Fred liked to walk with his girls through the forest, when time allowed,The youngest would no doubt need carrying before the track had stopped its meandering. The day was sunny and all was lush, branches flicked light this way and that, birdsong was full-throated all in all he thought, its a good day for a walk.

Me, the three-year-old, me, loved to walk the most, but my chubby legs would not always keep up with the want to finish. That was when Daddy’s arms helped out and shoulder high I would grab his ears to hold on and soak in the atmosphere. Shafts of light threw colours or that was what Dad said, I knew it was something special. My sisters four and six didn’t really want to walk but we all loved Daddy and his treats.
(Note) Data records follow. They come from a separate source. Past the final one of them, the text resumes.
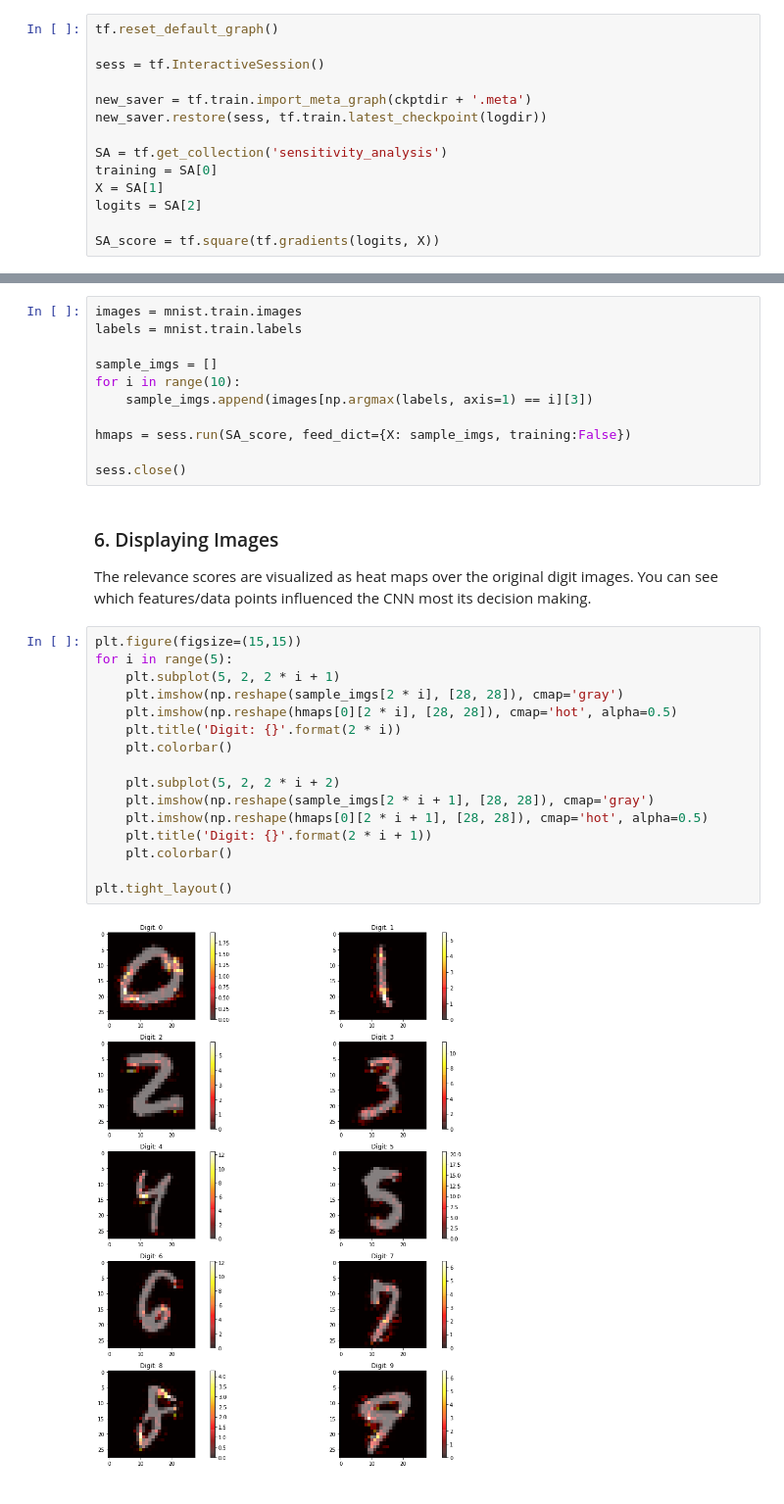
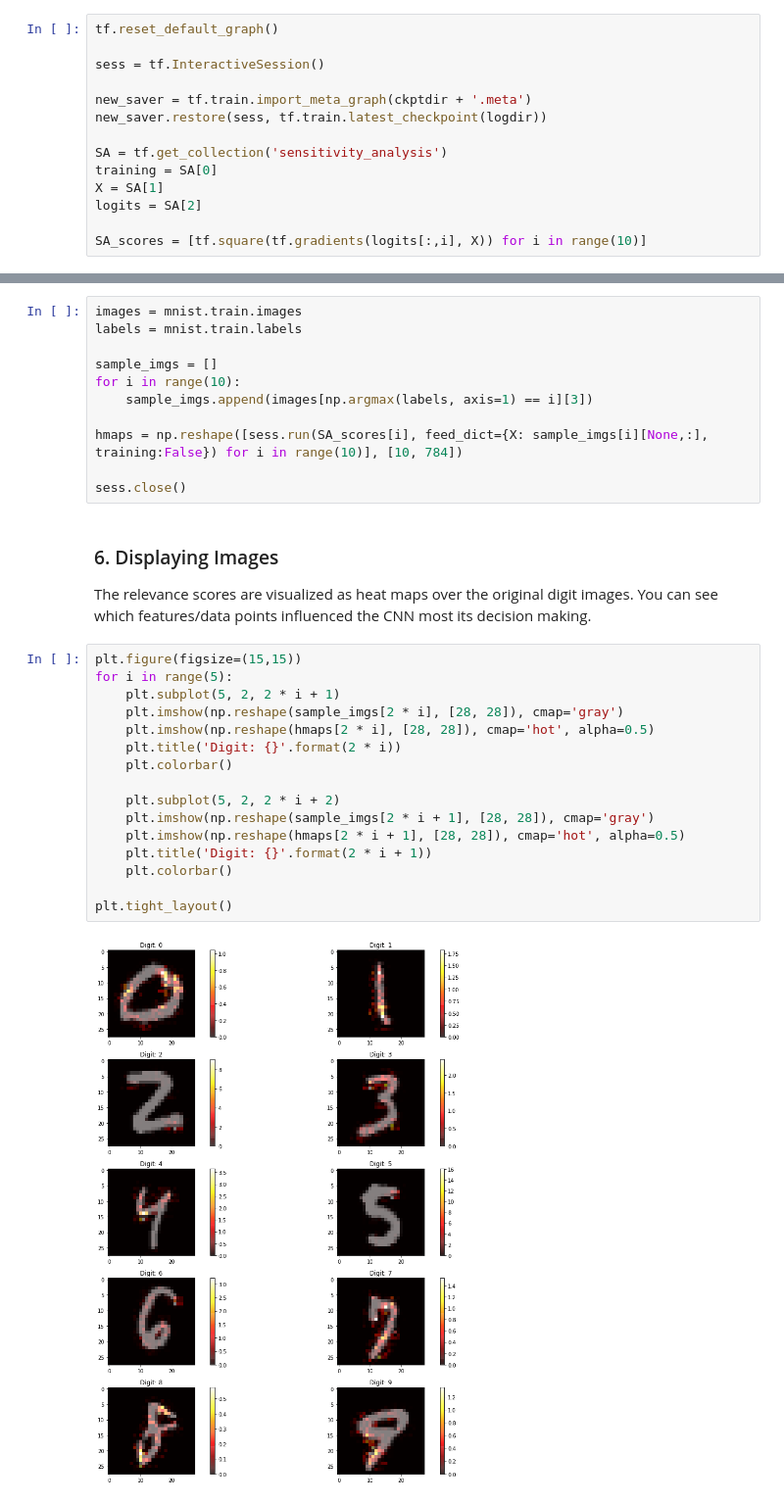
Before and after one commit to 1202kbs/Understanding-NN, a Jupyter notebook: 2.1 Sensitivity Analysis.ipynb, the cells around one changed output, grey strips where cells are left out. Shown at 98% size. Cells and saved outputs as stored; diff of their text form.

```diff
--- a/2.1 Sensitivity Analysis.ipynb
+++ b/2.1 Sensitivity Analysis.ipynb
@@ -180,7 +180,7 @@ training = SA[0]
 X = SA[1]
 logits = SA[2]
 
-SA_score = tf.square(tf.gradients(logits, X))
+SA_scores = [tf.square(tf.gradients(logits[:,i], X)) for i in range(10)]
 # %% [output]
 INFO:tensorflow:Restoring parameters from ./tf_logs/2_1_SA/model
 # %% [markdown]
@@ -193,7 +193,7 @@ sample_imgs = []
 for i in range(10):
     sample_imgs.append(images[np.argmax(labels, axis=1) == i][3])
 
-hmaps = sess.run(SA_score, feed_dict={X: sample_imgs, training:False})
+hmaps = np.reshape([sess.run(SA_scores[i], feed_dict={X: sample_imgs[i][None,:], training:False}) for i in range(10)], [10, 784])
 
 sess.close()
 # %% [markdown]
@@ -203,18 +203,18 @@ The relevance scores are visualized as heat maps over the original digit images.
 # %%
 plt.figure(figsize=(15,15))
 for i in range(5):
     plt.subplot(5, 2, 2 * i + 1)
     plt.imshow(np.reshape(sample_imgs[2 * i], [28, 28]), cmap='gray')
-    plt.imshow(np.reshape(hmaps[0][2 * i], [28, 28]), cmap='hot', alpha=0.5)
+    plt.imshow(np.reshape(hmaps[2 * i], [28, 28]), cmap='hot', alpha=0.5)
     plt.title('Digit: {}'.format(2 * i))
     plt.colorbar()
 
     plt.subplot(5, 2, 2 * i + 2)
     plt.imshow(np.reshape(sample_imgs[2 * i + 1], [28, 28]), cmap='gray')
-    plt.imshow(np.reshape(hmaps[0][2 * i + 1], [28, 28]), cmap='hot', alpha=0.5)
+    plt.imshow(np.reshape(hmaps[2 * i + 1], [28, 28]), cmap='hot', alpha=0.5)
     plt.title('Digit: {}'.format(2 * i + 1))
     plt.colorbar()
 
 plt.tight_layout()
 # %% [output]
-[figure, old version]
+[figure, new version]
```
Also changed, not shown: 6 other files.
The story goes that I had held daddy’s hand until we stopped to share a picnic; a bag of Smiths crisps with a twist of salt and a bottle of Orangina. Three straws he pulled from his handkerchief pocket we sat on Dads tweed Jacket three little bums; eyes as big as saucers. Once the feast was over we stood so he could shake his Jacket. Like a magician, he pulled a white paper bag stuffed with soft Pontefract cakes from his cap. I remember how we oohed and ahhed, how he did the Dad magic, producing a perfect round Pontefract coin from behind our ears.

This is where our stories differ, (Dad’s version) the sisters playing chase ran off the track, I couldn’t keep up my legs were far to short for his turn of foot. So he told me to wait and not move from the spot and he’d return as quickly as he could. (My recollection) My feet could not go fast enough as I was swept behind a frightened Dad through the forest, my hands wet from licking the liquorice from my fingers slipped free, and I fell with a bump. When I woke Dad was not there, I was laying on a bed of moss at the foot of the Giant oak. A voice whispered as I sat up; ‘do not be afraid child, we forest folk always look after our own.’ I looked around but could not see anything more than a wisp of colour flash by my head. Daddy, with one sister under each arm, was struggling to walk and calling my name. I told a very cross face that he wasn’t to worry his head, the forest folk took great care of me, when you were gone.

Our stories have like Chinese whispers altered with the years, but last week was the first time I returned to that spot. Now a road is next to the Old Big Bellied Oak, and the A346 south of Caudley trundles caravans and cars by oblivious to the magic.

Were you born somewhere magical? Or have you visited such a magical place? leave me a comment I love to converse.

Cheers.

Here Linda Hills stream of concious Saturday prompt. Press to join in or read

We heard the cheers through the trees,

The music carried on an evenings breeze.

Painted faces and flowered hair,

Dogs and children nap in wheeled chairs.

We raised our glasses nodded our heads.

Unspoken memories we shared in bed.

An earthy voice was the last we heard,

Interupted by the late night trill of a lowley bird.

A nightingale threw back its head

We listened lying in the motorhome bed.

The festival stopped with resounding cheers

But the nightingale stayed with us for many years.

Photograph taken by me at #RedRoosterFestival JUNE 2018 Held at Euston Hall Suffolk.

A VERY QUICK #SoCS

Have you been to a gig or festival recently? Do let me know in the comments😇